I was born in 1969 in Eugene, Oregon, and grew up on a farm south of town surrounded by big Douglas Fir trees. My parents still live there.
My idyllic life of horseback riding, building forts and messing
around in the creek was darkened only by daily mandolin practice. Music, especially old-time, has been a part of my life since the beginning.
In 1992, after earning a Bachelor of Arts Degree in Philosophy from Oberlin College, in Ohio, LauraRose and I moved back to my hometown where I started my own business doing residential carpentry.
I have always worked. As a kid it was either on our farm, or helping out a neighbor with chores or a fence. During college I worked for the campus food service sytem, painted houses, dug ditches and cleaned fish tanks. I illustrated the Stages of Embryonic Development of the Zebrafish for Charles Kimmel (my father and professor of Developmetal Biology at the University of Oregon), which is still used by researchers today.
By 1996 I was working as a general contractor with some of the best trade folks in the country. I did many jobs--both remodels and new construction-- featuring salvaged materials. Building led to design and consultation, as well as cabinetry and furniture work. I still occasionally get involved with construction of projects for our tiny universe. We built Rose Cottage in 2013 as a story-book like fiber arts studio for LauraRose, and I just re-roofed the shop in May, 2020.
On a lark, in 2006, I decided to build a bass violin for myself. By January 2007 I had a really good sounding bass. Some extra wood and a desire to do a bit better led to the next one, and the next. Now I am working through the 60s. Six have received awards for their exceptional tone. I have also built 5 'cellos and a fiddle, a dozen or more banjos for my old-timey music friends, and a few guitars based on a 1928 O-21 Martin which I got a good deal on from my Uncle Dick Kimmel a few years back. Recently I was comissioned to buid and Arched-top-guitar-bodied-octave-mandolin for a family friend. So, I built my-self one as well, while I wsa at it. What fun!
I build the basses full time in what is now an enormous shop in my back yard. In March 2023 we moved in order to be closer to my folks, in a quieter area and to have a larger, more efficient shop. Being able to work at home and using so much salvaged and US produced material is a real joy.
I play a bass of my own, #2, named Betty, around town in a 5 piece old-jazz/old-pop/old-time/occasional rock/originals project called BakeClub,complete with drums and keys .
Growing up in the Pacific Northwest means I was surrounded by natural beauty from the Pacific Coast to the giant trees of the Cascade Range, as well as a bunch of old hippies and beatniks. One of the things that bothered me about construction was the intense resource use. Building basses gives me a chance to treat each piece of wood as the precious commodity that it is. Though I do still create huge piles of chips that end up on our garden beds.

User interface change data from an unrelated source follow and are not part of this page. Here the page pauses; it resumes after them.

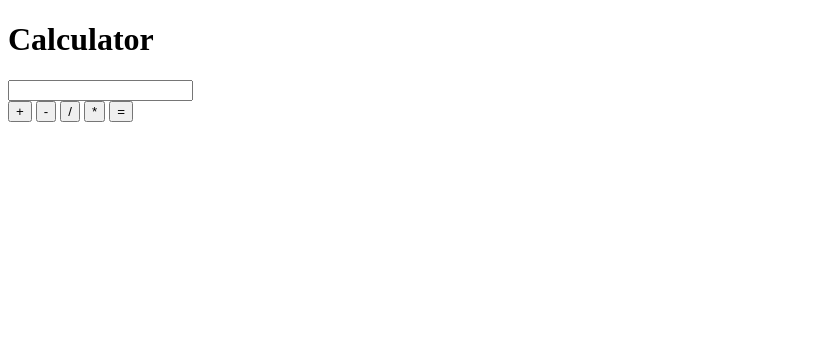
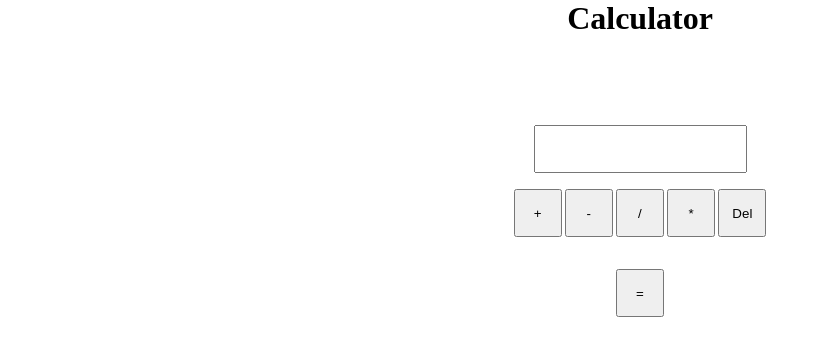
Before and after one commit to hquezada24/calc, a plain HTML site: page index.html in a window 1280 px wide. Shown: the whole page, without its empty margins (0-821 px from the left). Drawn offline with Linux system fonts and the light colour scheme.

Commit message:
styling and ids
add styling to the input box and buttons and id to buttons in the html doc

```diff
--- a/index.html
+++ b/index.html
@@ -13,10 +13,11 @@
             <input type="text" name="" id="input-box" placeholder="">
         </form>
         <div class="buttons">
-            <button>+</button>
-            <button>-</button>
-            <button>/</button>
-            <button>*</button>
+            <button id="plus">+</button>
+            <button id="minus">-</button>
+            <button id="divided">/</button>
+            <button id="times">*</button>
+            <button id="delete">Del</button>
             <button id="submit">=</button>
         </div>
     </div>
--- a/styles.css
+++ b/styles.css
@@ -0,0 +1,40 @@
+* {
+    box-sizing: border-box;
+    margin: 0;
+    padding: 0;
+}
+
+h1 {
+    text-align: center;
+}
+
+.container {
+    width: 100%;
+    height: 50vh;
+    display: flex;
+    justify-content: center;
+    flex-direction: column;
+    align-items: center;
+}
+
+input{
+    width: 100%;
+    height: 3rem;
+    padding: 0 1rem;
+}
+
+.buttons {
+    margin-top: 1rem;
+    width: 20%;
+    height: 40%;
+    display: flex;
+    flex-wrap: wrap;
+    justify-content: space-around;
+
+}
+
+button {
+    width: 3rem;
+    height: 3rem;
+    /*margin: 1rem 0 0 0;*/
+}
```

One of the hippies was potter and environmental activist Lynn Bowers who lived across the road from my parents until her untimely death in 2018. I studied ceramics with her for several years after college. Lynn's understanding of line, form /function, and production/art rooted in the Bauhaus tradition, has been invaluable for every endeavor to which I put my hands.
Meeting LauraRose got me interested in historic preservation, as she grew up in an early 19th Century stone farmhouse in south-western Pennsylvania, Both she and her parents are big restoration buffs as a consequence. When we decided to buy a home in 1996, we were overjoyed to find a small historic home in The East Skinner Butte Historic District which is the heart of the original plat of downtown Eugene. It is only a few blocks from the (also historic) train station, the river and Alton Baker Park, which is a huge, rambling thing of a park. Balancing historic traditions with modern needs is at the core of my aesthetic in both architectural and double bass design
However , we have now outgrown that site and have moved farther out into the countryside, where we have room for the dog to romp and a shop that is much easier to work in. Our new house was built in 1989--the year that LauraRose and I started dating at Oberlin--so it isn't OLD exactly but it certainly is vintage!
I am very grateful for the huge support, input, and positive recognition that luthiers, bassists, my family, friends and community have given me. Of course, I couldn't have done any of it without the seemingly endless encouragement of my trusted side-kick, best friend, beloved wife, and Director of I.T., Communications and Marketing for Seth Kimmel Bass: LauraRose Hisrich.